I imagine Emma on a winter night, an eight-year-old curled fireside in a wing chair, proving her skill with weeping willows...
Richard M. Berlin, MD
I did my beSt
-Emma Hull 1793
I imagine Emma on a winter night,
an eight-year-old curled fireside
in a wing chair, proving her skill
with weeping willows fashioned
from a rhythm of XXXs, gold diamonds
suspended like stars in the corners,
an alphabet without J, abandoned at q,
sutured with blood red silk.
Hung now in my child’s room,
the mottled linen square hides
all signs of Emma’s struggle
as she aimed her needle’s sharp intent
with all the backbone a soul can summon.
For years I believed she stopped before Z
from boredom or springtime, but now
I imagine her bedridden, fallen
from her horse, threading hours
until recovery, inspiring me
after my own daughter’s Shanghai crash,
one vertebrae crushed, spinal cord
spared, flat on her back in Ruijin Hospital
waiting for titanium rods and screws,
her surgeon and I reviewing the MRI
when he makes a pledge: I will do my best
to take good care of your daughter,
words that make me dizzy, ecstatic,
comforted by a strange harmony
with Emma’s assertion, suddenly trusting
him in my bones, how he understood
the A B C’s of hope and taught me
to make his promise to every patient,
enduring as diamonds sewn into cloth,
simple enough for a child to grasp.

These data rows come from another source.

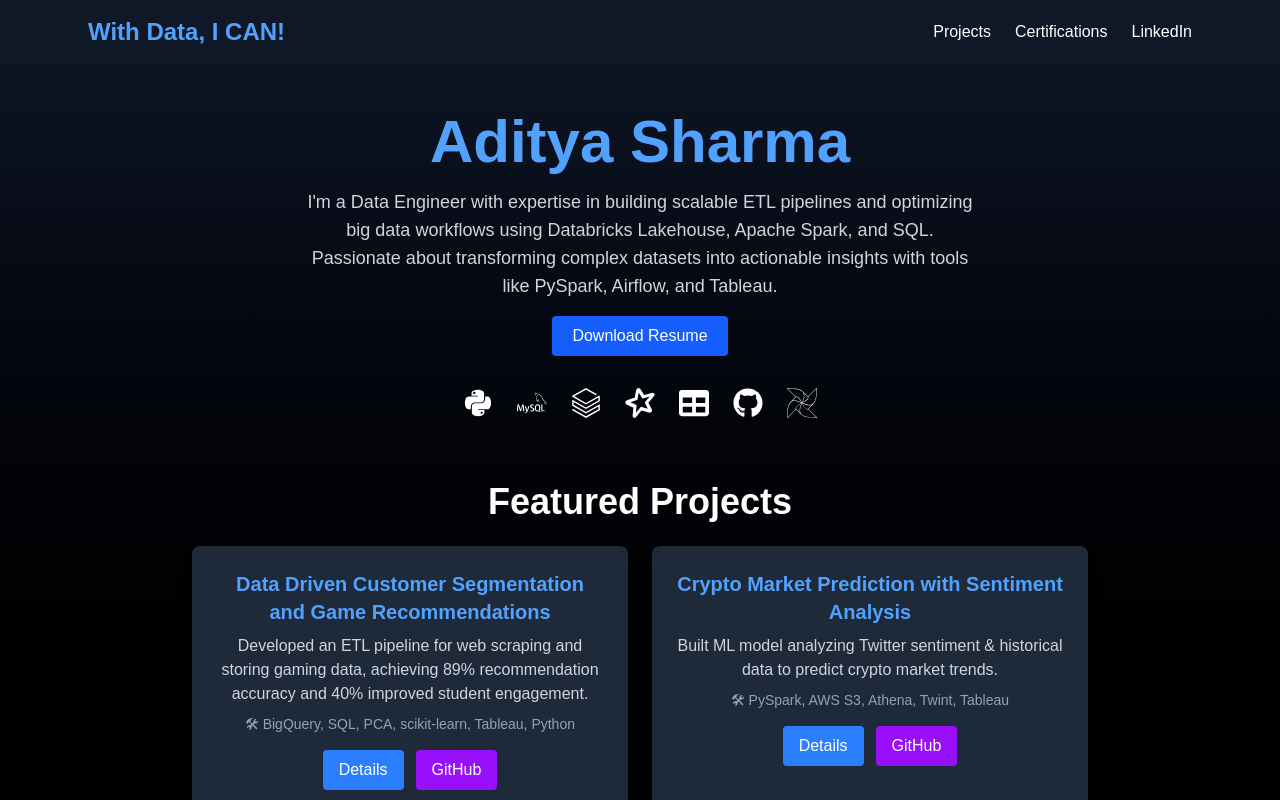
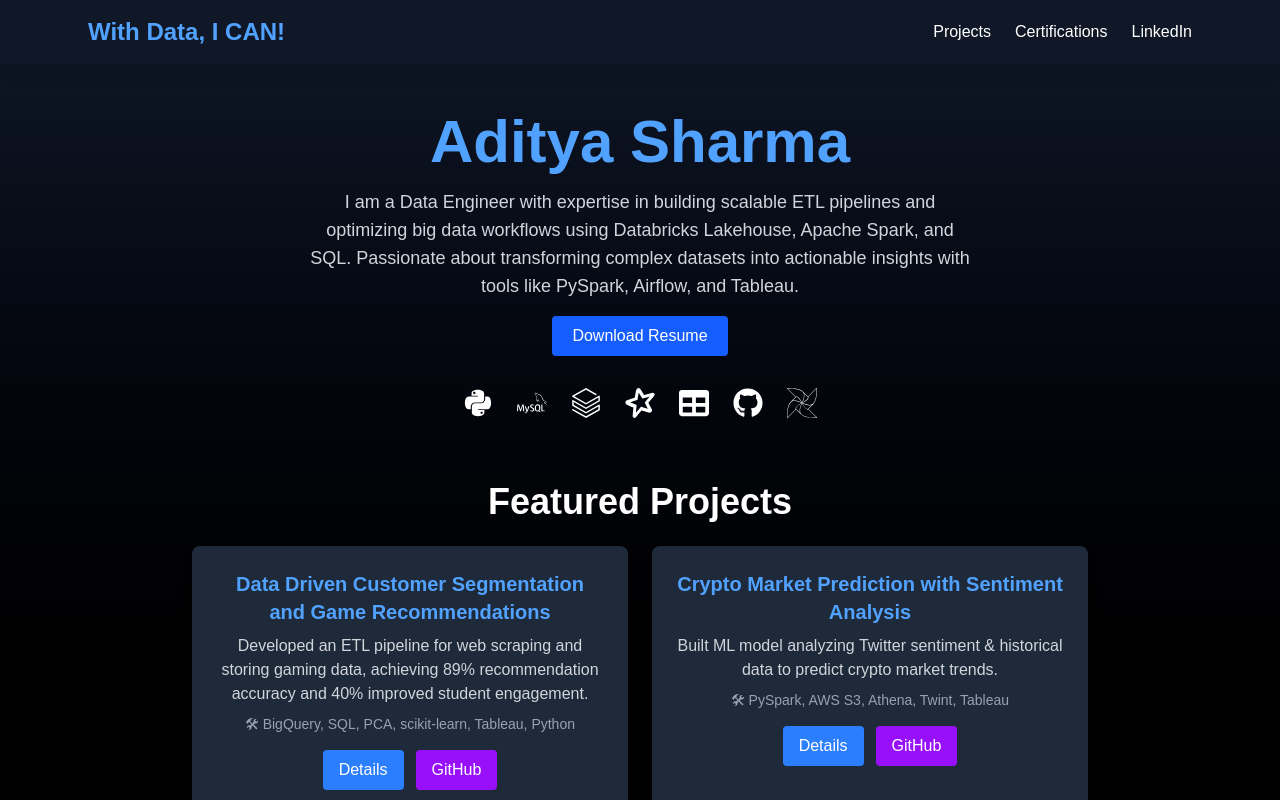
Before and after one commit to adityash0202/portfolio-site, a Next.js app: page / in a window 1280 px wide. Shown: the top 800 px of the page. Built offline with nearby package versions, Linux system fonts and the light colour scheme.

Commit message:
Fix apostrophe issue for Vercel build

```diff
--- a/src/pages/index.js
+++ b/src/pages/index.js
@@ -55,7 +55,7 @@ export default function Home() {
       >
         <h1 className="text-6xl font-bold text-blue-400">Aditya Sharma</h1>
         <p className="text-lg mt-4 text-gray-300 max-w-2xl mx-auto">
-          I'm a Data Engineer with expertise in building scalable ETL pipelines and optimizing big data workflows using Databricks Lakehouse, Apache Spark, and SQL. Passionate about transforming complex datasets into actionable insights with tools like PySpark, Airflow, and Tableau.
+          I am a Data Engineer with expertise in building scalable ETL pipelines and optimizing big data workflows using Databricks Lakehouse, Apache Spark, and SQL. Passionate about transforming complex datasets into actionable insights with tools like PySpark, Airflow, and Tableau.
         </p>
         <a
           href="/Aditya_Sharma_DE_Spark_SQL.pdf"
```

Dr Berlin is Instructor in Psychiatry, University of Massachusetts Medical School, Worcester, MA.